TASK TO CARRY OUT - Search the entries below for "utilises", and copy each line where it appears.
◆ ◆ ◆ ◆
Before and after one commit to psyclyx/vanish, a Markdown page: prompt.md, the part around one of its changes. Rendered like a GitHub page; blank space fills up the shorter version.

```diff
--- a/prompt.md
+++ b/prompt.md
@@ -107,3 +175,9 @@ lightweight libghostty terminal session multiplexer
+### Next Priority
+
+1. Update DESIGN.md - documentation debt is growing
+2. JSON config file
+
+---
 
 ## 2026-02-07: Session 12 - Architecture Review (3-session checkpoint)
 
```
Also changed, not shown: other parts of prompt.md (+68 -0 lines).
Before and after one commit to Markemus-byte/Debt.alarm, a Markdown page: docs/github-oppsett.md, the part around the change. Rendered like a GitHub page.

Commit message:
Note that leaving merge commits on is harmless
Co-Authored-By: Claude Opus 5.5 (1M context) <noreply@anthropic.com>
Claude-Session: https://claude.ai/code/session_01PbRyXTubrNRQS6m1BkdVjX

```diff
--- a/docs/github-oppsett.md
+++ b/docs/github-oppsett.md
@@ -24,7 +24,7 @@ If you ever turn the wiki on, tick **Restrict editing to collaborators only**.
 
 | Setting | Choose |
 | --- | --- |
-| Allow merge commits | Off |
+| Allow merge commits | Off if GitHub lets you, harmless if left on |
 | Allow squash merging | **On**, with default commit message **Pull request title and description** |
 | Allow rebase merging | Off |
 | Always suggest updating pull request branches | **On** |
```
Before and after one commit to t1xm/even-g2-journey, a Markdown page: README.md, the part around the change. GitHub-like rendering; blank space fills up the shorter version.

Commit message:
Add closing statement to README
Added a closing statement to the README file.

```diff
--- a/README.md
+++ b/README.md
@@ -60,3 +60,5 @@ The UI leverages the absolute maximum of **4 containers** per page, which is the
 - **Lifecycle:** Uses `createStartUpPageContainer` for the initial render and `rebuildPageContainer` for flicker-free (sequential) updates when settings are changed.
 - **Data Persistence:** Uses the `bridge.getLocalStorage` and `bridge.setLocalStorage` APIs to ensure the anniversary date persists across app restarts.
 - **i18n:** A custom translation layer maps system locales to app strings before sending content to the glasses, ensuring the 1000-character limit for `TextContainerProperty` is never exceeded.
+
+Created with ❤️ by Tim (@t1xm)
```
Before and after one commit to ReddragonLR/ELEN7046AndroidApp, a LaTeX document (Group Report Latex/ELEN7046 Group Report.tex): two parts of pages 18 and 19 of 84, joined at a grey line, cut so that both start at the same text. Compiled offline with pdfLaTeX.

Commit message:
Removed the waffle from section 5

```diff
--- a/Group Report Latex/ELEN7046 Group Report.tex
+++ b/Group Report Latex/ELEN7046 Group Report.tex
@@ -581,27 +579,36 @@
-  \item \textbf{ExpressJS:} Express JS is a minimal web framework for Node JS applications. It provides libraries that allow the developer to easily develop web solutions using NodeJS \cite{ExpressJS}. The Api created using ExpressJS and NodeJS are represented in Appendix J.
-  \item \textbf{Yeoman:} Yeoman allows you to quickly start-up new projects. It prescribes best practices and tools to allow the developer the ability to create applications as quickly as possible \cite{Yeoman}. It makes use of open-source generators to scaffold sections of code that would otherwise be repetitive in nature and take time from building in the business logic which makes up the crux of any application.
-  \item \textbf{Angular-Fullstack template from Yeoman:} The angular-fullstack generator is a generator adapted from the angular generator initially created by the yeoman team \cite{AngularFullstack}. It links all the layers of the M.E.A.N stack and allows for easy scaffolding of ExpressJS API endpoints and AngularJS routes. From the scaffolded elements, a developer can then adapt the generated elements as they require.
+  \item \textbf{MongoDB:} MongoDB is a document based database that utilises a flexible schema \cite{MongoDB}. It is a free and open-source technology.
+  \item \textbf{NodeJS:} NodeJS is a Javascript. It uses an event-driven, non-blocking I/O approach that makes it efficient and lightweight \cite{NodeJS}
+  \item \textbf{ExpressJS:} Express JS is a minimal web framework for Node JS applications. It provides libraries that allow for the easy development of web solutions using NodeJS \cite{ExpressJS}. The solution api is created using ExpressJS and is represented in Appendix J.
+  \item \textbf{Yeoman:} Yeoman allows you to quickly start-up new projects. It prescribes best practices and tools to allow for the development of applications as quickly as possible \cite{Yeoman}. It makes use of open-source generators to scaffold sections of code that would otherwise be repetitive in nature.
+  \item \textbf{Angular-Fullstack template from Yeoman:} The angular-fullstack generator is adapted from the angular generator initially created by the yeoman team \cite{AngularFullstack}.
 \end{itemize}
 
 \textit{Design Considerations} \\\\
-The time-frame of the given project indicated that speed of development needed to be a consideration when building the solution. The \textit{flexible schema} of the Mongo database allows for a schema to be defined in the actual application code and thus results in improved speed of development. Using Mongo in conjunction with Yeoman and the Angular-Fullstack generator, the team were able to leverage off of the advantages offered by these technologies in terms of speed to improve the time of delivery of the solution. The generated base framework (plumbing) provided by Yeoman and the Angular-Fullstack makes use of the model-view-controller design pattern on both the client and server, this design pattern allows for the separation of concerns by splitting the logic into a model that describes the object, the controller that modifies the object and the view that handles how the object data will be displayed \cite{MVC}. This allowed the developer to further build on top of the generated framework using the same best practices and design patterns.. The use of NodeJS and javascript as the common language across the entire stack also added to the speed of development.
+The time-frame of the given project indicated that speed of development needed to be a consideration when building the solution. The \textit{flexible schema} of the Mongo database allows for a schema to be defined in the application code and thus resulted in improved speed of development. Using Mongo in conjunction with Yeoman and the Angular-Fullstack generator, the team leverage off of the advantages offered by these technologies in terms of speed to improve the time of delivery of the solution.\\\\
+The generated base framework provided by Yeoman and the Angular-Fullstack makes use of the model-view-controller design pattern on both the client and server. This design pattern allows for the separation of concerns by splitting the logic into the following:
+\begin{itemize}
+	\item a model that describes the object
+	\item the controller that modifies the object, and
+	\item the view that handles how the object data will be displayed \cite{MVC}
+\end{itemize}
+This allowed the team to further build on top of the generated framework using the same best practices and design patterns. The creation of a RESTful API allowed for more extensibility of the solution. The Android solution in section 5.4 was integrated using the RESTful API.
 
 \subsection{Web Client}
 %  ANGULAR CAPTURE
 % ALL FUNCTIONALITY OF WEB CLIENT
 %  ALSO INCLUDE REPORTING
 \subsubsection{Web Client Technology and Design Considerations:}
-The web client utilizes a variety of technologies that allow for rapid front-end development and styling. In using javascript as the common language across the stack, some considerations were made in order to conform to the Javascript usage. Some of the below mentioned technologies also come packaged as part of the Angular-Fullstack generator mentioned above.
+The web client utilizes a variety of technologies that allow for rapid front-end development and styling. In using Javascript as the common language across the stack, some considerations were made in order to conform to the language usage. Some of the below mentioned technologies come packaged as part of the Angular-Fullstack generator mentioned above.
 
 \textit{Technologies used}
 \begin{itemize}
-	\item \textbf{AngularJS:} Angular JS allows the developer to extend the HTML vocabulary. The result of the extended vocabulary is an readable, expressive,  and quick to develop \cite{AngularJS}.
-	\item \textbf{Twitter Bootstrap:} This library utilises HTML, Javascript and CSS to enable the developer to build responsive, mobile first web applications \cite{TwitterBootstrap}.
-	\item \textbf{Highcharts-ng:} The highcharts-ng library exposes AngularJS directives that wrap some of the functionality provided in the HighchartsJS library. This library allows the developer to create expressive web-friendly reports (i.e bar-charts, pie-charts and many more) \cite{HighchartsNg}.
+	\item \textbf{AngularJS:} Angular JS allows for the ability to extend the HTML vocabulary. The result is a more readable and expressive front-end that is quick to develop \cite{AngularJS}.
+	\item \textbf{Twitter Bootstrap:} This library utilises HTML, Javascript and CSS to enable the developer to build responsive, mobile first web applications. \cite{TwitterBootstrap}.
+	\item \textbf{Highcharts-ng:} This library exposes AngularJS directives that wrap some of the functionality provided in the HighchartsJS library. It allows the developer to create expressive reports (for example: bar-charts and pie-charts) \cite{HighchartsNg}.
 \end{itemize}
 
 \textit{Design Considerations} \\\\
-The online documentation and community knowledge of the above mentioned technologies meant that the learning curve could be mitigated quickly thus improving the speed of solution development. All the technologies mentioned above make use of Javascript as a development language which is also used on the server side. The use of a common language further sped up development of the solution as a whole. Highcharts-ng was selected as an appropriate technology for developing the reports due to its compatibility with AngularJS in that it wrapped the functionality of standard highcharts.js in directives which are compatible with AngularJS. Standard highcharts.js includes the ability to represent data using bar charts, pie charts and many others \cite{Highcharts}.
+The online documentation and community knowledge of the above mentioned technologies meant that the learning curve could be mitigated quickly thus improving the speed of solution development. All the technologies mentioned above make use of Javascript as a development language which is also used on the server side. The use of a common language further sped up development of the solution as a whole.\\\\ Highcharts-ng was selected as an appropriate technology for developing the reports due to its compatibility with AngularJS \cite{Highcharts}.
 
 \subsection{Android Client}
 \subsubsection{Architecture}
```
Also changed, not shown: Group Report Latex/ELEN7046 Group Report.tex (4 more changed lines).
◆ ◆ ◆ ◆
YOUR RESPONSE -
+  \item \textbf{MongoDB:} MongoDB is a document based database that utilises a flexible schema \cite{MongoDB}. It is a free and open-source technology.
-	\item \textbf{Twitter Bootstrap:} This library utilises HTML, Javascript and CSS to enable the developer to build responsive, mobile first web applications \cite{TwitterBootstrap}.
+	\item \textbf{Twitter Bootstrap:} This library utilises HTML, Javascript and CSS to enable the developer to build responsive, mobile first web applications. \cite{TwitterBootstrap}.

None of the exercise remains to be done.